Sunday, October 27, 2013 10:00 PM
It's that time of year when respiratory illnesses are running amok. As usual, patients are bombarding their doctors with requests for treatment for these illnesses. Frequently, the requests are for antibiotics. Patients may think their doctor is not doing his or her job when the patient's request is denied. In fact, the physician is very likely practicing good medicine.
Dr. John Roberts is a Crawfordsville physician and one of the owners of The Paper. In addition to his weekly column, he writes a daily health tip that can be found on page A1.
First of all, I want to briefly review what antibiotics do. When I refer to antibiotics, I am generally referring to medications that help kill bacteria. Bacteria cause many respiratory infections. Viruses, however, cause the vast majority of infections such as the common cold, sinusitis, bronchitis and sore throats. Antibiotics do NOT kill viruses.
Therefore, most people who present with respiratory illnesses do not need antibiotics to get better - they will make no difference in the course of the illness. Their immune systems generally will do the job and clear the viruses from the body. There is a saying in medicine that, "a patient should see improvement in symptoms from a virus in a week with antibiotics and in seven days without them."
The over-prescribing of antibiotics for illnesses not caused by bacteria can lead to a very serious problem - antibiotic resistance. Most people are familiar with this concept, but don't know the details of what it means to public health.
The discovery of penicillin was a huge advance in medicine. People who would have died or developed serious complications from simple things like strep throat no longer had to be as fearful for their health.
However, as the use of penicillin became more commonplace, physicians began to notice that it was not as effective in treating infections - the bacteria were staying one step ahead of medical science. The bacteria were developing resistance to penicillin.
Resistance develops through natural selection. A person may have millions of a particular bacterium inhabiting their respiratory tract (or any other area of the body). Somewhere in those millions of bacteria, there may be a very few that have developed a genetic mutation giving them the ability to ward off the effect of a particular antibiotic.
When a patient who is infected with these bacteria takes the antibiotic, it will kill off only the bacteria that are sensitive to it. Those few who had the mutation will be spared to reproduce and spread.

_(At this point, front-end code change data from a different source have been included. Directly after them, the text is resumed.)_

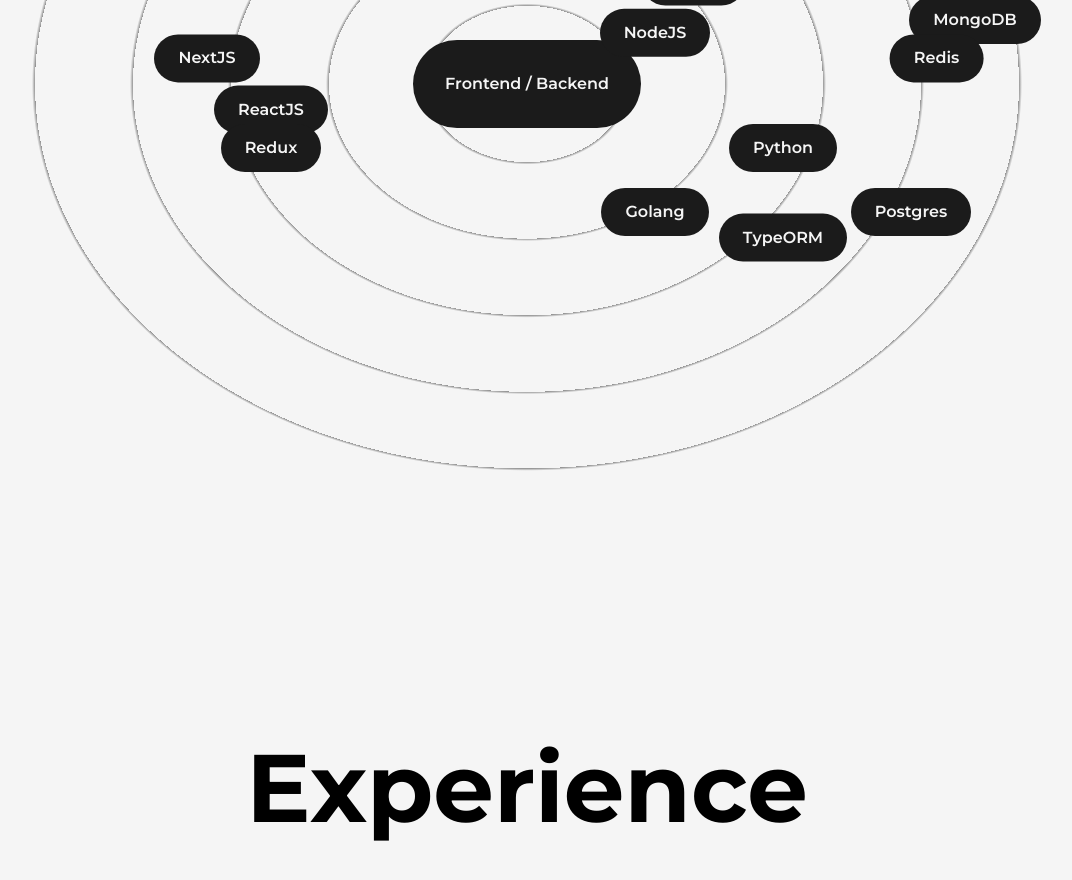
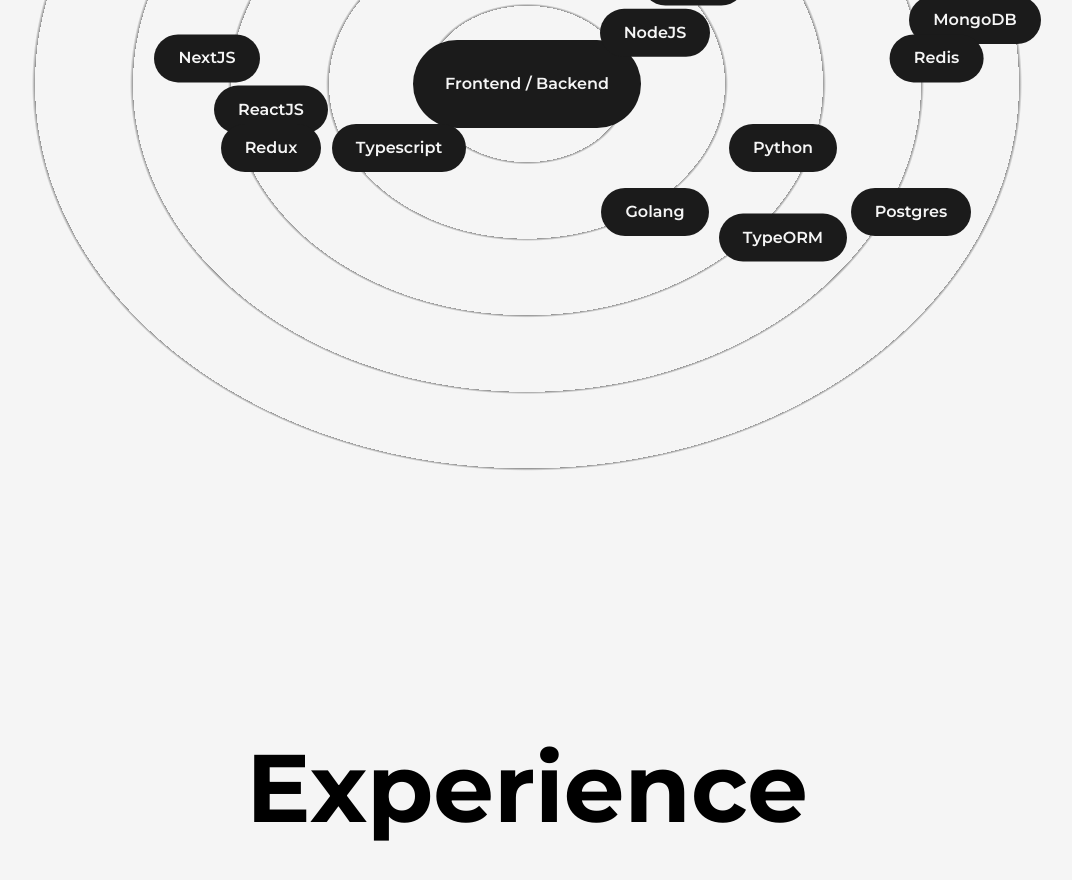
Before and after one commit to ashmitb95/portfolio-web, a Next.js app: page /about in a window 1280 px wide. Shown: the part 1580-2460 px from the top of the page, without its empty margins (113-1185 px from the left). Built offline with nearby package versions, Linux system fonts and the light colour scheme.

Commit message:
add skills

```diff
--- a/src/components/Skills.js
+++ b/src/components/Skills.js
@@ -55,6 +55,8 @@
         <Skill name="NodeJS" x="10vw" y="-4vw" />
         <Skill name="NestJS" x="13vw" y="-8vw" />
 
+        <Skill name="Typescript" x="-10vw" y="5vw" />
+
         <Skill name="MongoDB" x="35vw" y="-5vw" />
         <Skill name="Redis" x="32vw" y="-2vw" />
         <Skill name="Supabase" x="30vw" y="-15vw" />
```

Typically, killing off most of the bacteria will allow the patient to recover. The problem occurs the next time these remaining bugs cause a problem - they are now too numerous to be killed by the original antibiotic.
Resistance can also develop if a patient does not complete a course of antibiotics for an infection. This happens often when someone starts to feel better and quits taking the medication. The bacteria that are most sensitive to the antibiotic are killed off early in the course of treatment. When the patient stops taking the medication the ones that have more resistance survive to reproduce and refine their ability to resist the antibiotic.

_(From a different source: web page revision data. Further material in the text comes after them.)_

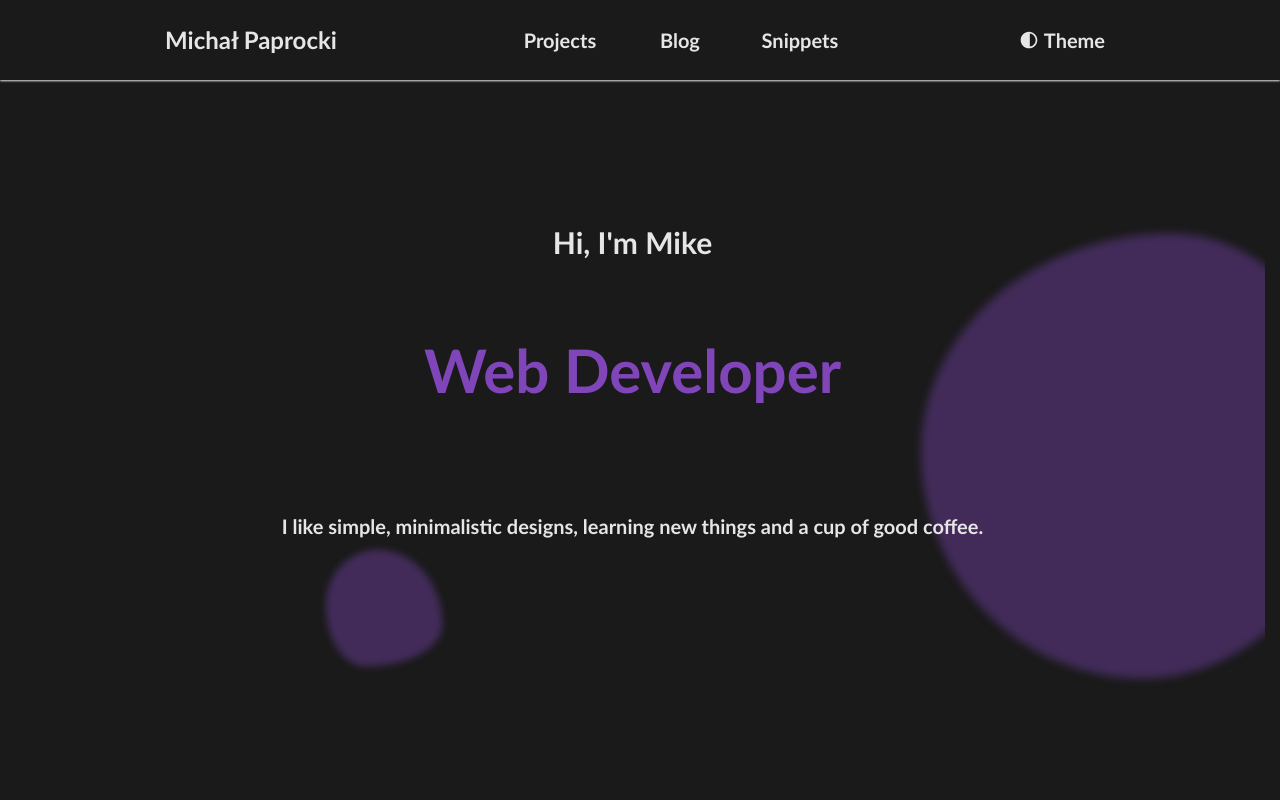
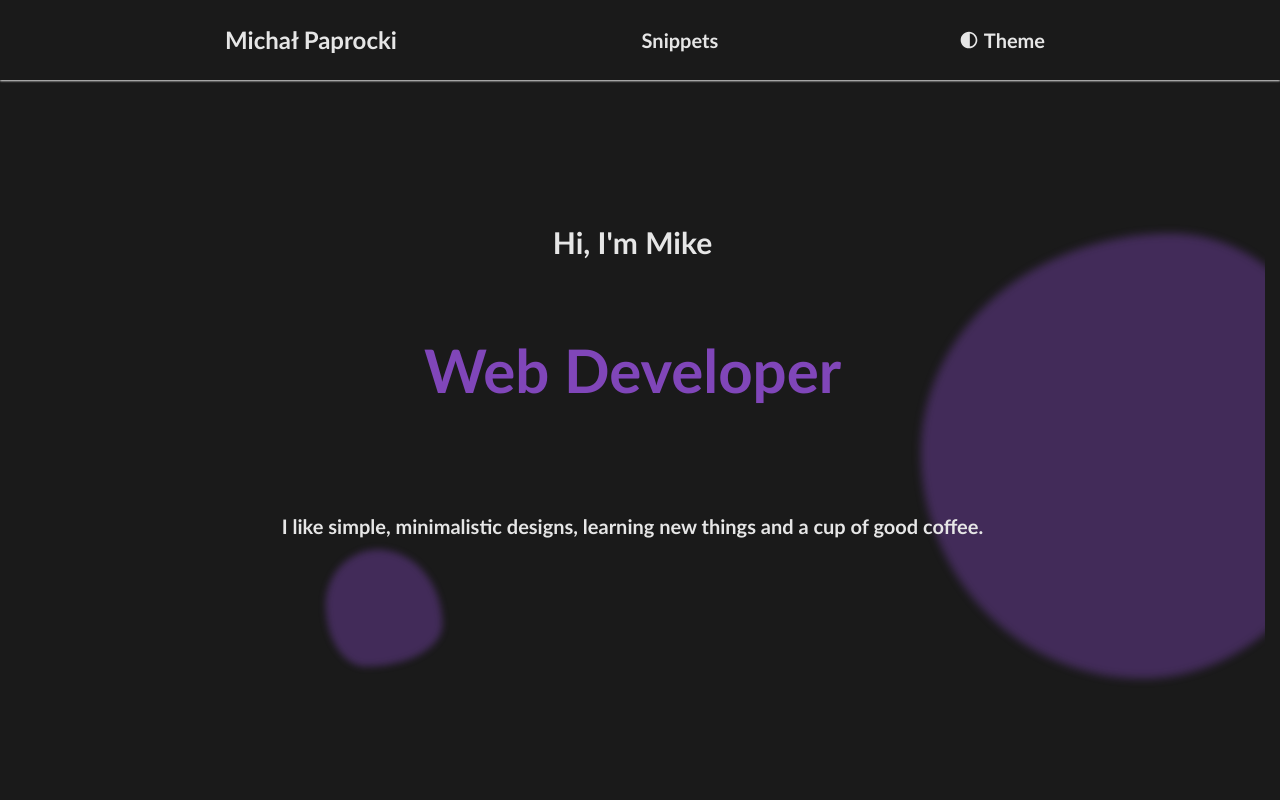
Before and after one commit to michalpaprocki/portfolio, a Next.js app: page / in a window 1280 px wide. Shown: the top 800 px of the page. Built offline with nearby package versions, Linux system fonts and the light colour scheme.

Commit message:
func: rework branch

```diff
--- a/app/components/dynamic/Burger.tsx
+++ b/app/components/dynamic/Burger.tsx
@@ -24,26 +24,6 @@ const Burger = () => {
   return (
     <>
       <ul className="hidden md:flex">
-        <li className="p-1 md:h-auto">
-          <Tile
-            ariaLabel="got to projects"
-            title="Projects"
-            text="Projects"
-            link="/projects"
-            darkHoverTextColor="dark:hover:text-dark-color"
-            cursor="cursor-pointer"
-          />
-        </li>
-        <li className="p-1 md:h-auto">
-          <Tile
-            ariaLabel="go to blog page"
-            title="Blog"
-            text="Blog"
-            link="/blog"
-            darkHoverTextColor="dark:hover:text-dark-color"
-            cursor="cursor-pointer"
-          />
-        </li>
         <li className="p-1 md:h-auto">
           <Tile
             ariaLabel="go to snippets page"
@@ -95,45 +75,7 @@ const Burger = () => {
               <li className=" bg-light-color dark:bg-dark-color">
                 <DayAndNight />
               </li>
-              <li>
-                <Tile
-                  ariaLabel="go to top of the page"
-                  title="go to top"
-                  text="MP"
-                  link="/"
-                  fn={(e) => setOpen(false)}
-                  hoverBgColor="hover:bg-violet"
-                  hoverShadowColor="hover:shadow-link-violet"
-                  darkHoverTextColor="dark:hover:text-dark-color"
-                  cursor="cursor-pointer"
-                />
-              </li>
-              <li className=" bg-light-color dark:bg-dark-color">
-                <Tile
-                  ariaLabel="go to projects page"
-                  title="Projects"
-                  text="Projects"
-                  link="/projects"
-                  fn={(e) => setOpen(false)}
-                  hoverBgColor="hover:bg-violet"
-                  hoverShadowColor="hover:shadow-link-violet"
-                  darkHoverTextColor="dark:hover:text-dark-color"
-                  cursor="cursor-pointer"
-                />
-              </li>
-              <li className=" bg-light-color dark:bg-dark-color">
-                <Tile
-                  ariaLabel="go to blog page"
-                  title="blog"
-                  text="blog"
-                  link="/blog"
-                  fn={(e) => setOpen(false)}
-                  hoverBgColor="hover:bg-violet"
-                  hoverShadowColor="hover:shadow-link-violet"
-                  darkHoverTextColor="dark:hover:text-dark-color"
-                  cursor="cursor-pointer"
-                />
-              </li>
+
               <li className=" bg-light-color dark:bg-dark-color">
                 <Tile
                   ariaLabel="go to snippets page"
--- a/app/components/dynamic/CheckMessages.tsx
+++ b/app/components/dynamic/CheckMessages.tsx
@@ -29,13 +29,13 @@ const CheckMessages = () => {
         }
       }
     } catch (error) {
-      console.log();
+      console.log(error);
     }
   };
   return (
     <>
-      <div className="p-4 w-fit flex flex-col gap-2 ">
-        <div className="flex justify-between w-[40ch] p-2">
+      <div className="flex w-fit flex-col gap-2 p-4 ">
+        <div className="flex w-[40ch] justify-between p-2">
           <label className="font-bold">User :</label>
           <input
             className="text-dark-color outline-none ring-2 ring-violet-dark-a40"
@@ -44,7 +44,7 @@ const CheckMessages = () => {
             onChange={(e) => setName(e.currentTarget.value)}
           />
         </div>
-        <div className="flex justify-between w-[40ch] p-2">
+        <div className="flex w-[40ch] justify-between p-2">
           <label className="font-bold">Password :</label>
           <input
             className="text-dark-color outline-none ring-2 ring-violet-dark-a40"
@@ -55,7 +55,7 @@ const CheckMessages = () => {
         </div>
         <button
           onClick={() => handleClick()}
-          className="p-2 bg-violet dark:bg-violet text-light-color font-semibold hover:bg-dark-color hover:dark:bg-light-color hover:text-light-color hover:dark:text-dark-color transition-all"
+          className="bg-violet p-2 font-semibold text-light-color transition-all hover:bg-dark-color hover:text-light-color dark:bg-violet hover:dark:bg-light-color hover:dark:text-dark-color"
         >
           Check
         </button>
@@ -64,7 +64,7 @@ const CheckMessages = () => {
         <div
           className={`${
             notify.error ? "bg-red-500" : ""
-          }  w-fit p-4 self-center`}
+          }  w-fit self-center p-4`}
         >
           <span className={``}>{notify.message}</span>
         </div>
@@ -81,9 +81,9 @@ const CheckMessages = () => {
                 email: string;
                 createdAt: string;
               },
-              i
+              i,
             ) => (
-              <div key={i} className="bg-slate-700 p-2 flex flex-col gap-2">
+              <div key={i} className="flex flex-col gap-2 bg-slate-700 p-2">
                 <div className="flex gap-2">
                   <span>{m.name}</span>
                   <span>{m.email}</span>
@@ -91,9 +91,9 @@ const CheckMessages = () => {
                     {m.createdAt.slice(0, -5).replaceAll("T", " ")}&nbsp; GMT
                   </span>
                 </div>
-                <span className="indent-2 p-2">{m.message}</span>
+                <span className="p-2 indent-2">{m.message}</span>
               </div>
-            )
+            ),
           )}
         </div>
       )}
--- a/app/components/dynamic/Tile.tsx
+++ b/app/components/dynamic/Tile.tsx
@@ -53,7 +53,7 @@ const Tile = ({
           aria-label={ariaLabel}
           target={target}
           href={link}
-          className={`capitalize md:overflow-clip ${cursor} ${bgColor} ${textColor} ${darkBgColor} ${darkHoverBgColor} ${darkTextColor} flex h-16 w-[10rem] select-none items-center justify-center whitespace-pre-wrap p-1 font-bold md:h-8 md:w-[7rem] ${hoverBgColor} ${hoverTextColor} ${darkHoverTextColor} ${hoverShadowColor} ${darkHoverShadowColor} md:after:h-16 md:after:w-1 ${animationColor} ${animationColor} transition-all md:after:invisible md:after:blur-sm md:after:hover:visible motion-safe:md:after:hover:animate-slide  md:after:dark:bg-dark-color md:after:dark:shadow-link-light-fat `}
+          className={`capitalize md:overflow-clip ${cursor} ${bgColor} ${textColor} ${darkBgColor} ${darkHoverBgColor} ${darkTextColor} flex h-16 w-[10rem] cursor-pointer select-none items-center justify-center whitespace-pre-wrap p-1 font-bold md:h-8 md:w-[7rem] ${hoverBgColor} ${hoverTextColor} ${darkHoverTextColor} ${hoverShadowColor} ${darkHoverShadowColor} md:after:h-16 md:after:w-1 ${animationColor} ${animationColor} transition-all md:after:invisible md:after:blur-sm md:after:hover:visible motion-safe:md:after:hover:animate-slide  md:after:dark:bg-dark-color md:after:dark:shadow-link-light-fat `}
         >
           {text}
         </Link>
@@ -64,7 +64,7 @@ const Tile = ({
           onClick={(e) => {
             fn ? fn(e) : null;
           }}
-          className={`capitalize md:overflow-clip ${cursor} ${bgColor} ${textColor} ${darkBgColor} ${darkHoverBgColor} ${darkTextColor} flex h-16 w-[10rem] select-none items-center justify-center whitespace-pre-wrap p-1 text-center font-bold md:h-8 md:w-[7rem] ${hoverBgColor} ${hoverTextColor} ${darkHoverTextColor} ${hoverShadowColor} ${darkHoverShadowColor}  md:after:h-16 md:after:w-1 ${animationColor} ${animationShadowColor} transition-all md:after:invisible md:after:blur-sm md:after:hover:visible motion-safe:md:after:hover:animate-slide   md:after:dark:bg-dark-color md:after:dark:shadow-link-light-fat`}
+          className={`capitalize md:overflow-clip ${cursor} ${bgColor} ${textColor} ${darkBgColor} ${darkHoverBgColor} ${darkTextColor} flex h-16 w-[10rem] cursor-pointer select-none items-center justify-center whitespace-pre-wrap p-1 text-center font-bold md:h-8 md:w-[7rem] ${hoverBgColor} ${hoverTextColor} ${darkHoverTextColor} ${hoverShadowColor} ${darkHoverShadowColor}  md:after:h-16 md:after:w-1 ${animationColor} ${animationShadowColor} transition-all md:after:invisible md:after:blur-sm md:after:hover:visible motion-safe:md:after:hover:animate-slide   md:after:dark:bg-dark-color md:after:dark:shadow-link-light-fat`}
         >
           {text}
         </button>
```
Also changed, not shown: 1 other file (tests, documents, lock files or other folders).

Resistance would not be a major problem if the bacteria did their business, killed the patient and that was that (as long as you weren't the patient). However, bacteria are more than happy to spread to a new host and set up shop - hence the public health threat of these resistant bacteria spreading throughout the population.
To make matters even worse, some bacteria have the ability to share their antibiotic resistance with other bacteria. They do this by sharing with each other the pieces of their DNA that code for resistance.
From day one in the science of infectious diseases, it has been a constant battle of man against nature. As bacteria become resistant to one antibiotic, another must be discovered that will kill the resistant bugs. Scientists have been staying ahead of nature for a long time, but new antibiotics are becoming harder to find and develop - the bacteria are starting to win the war.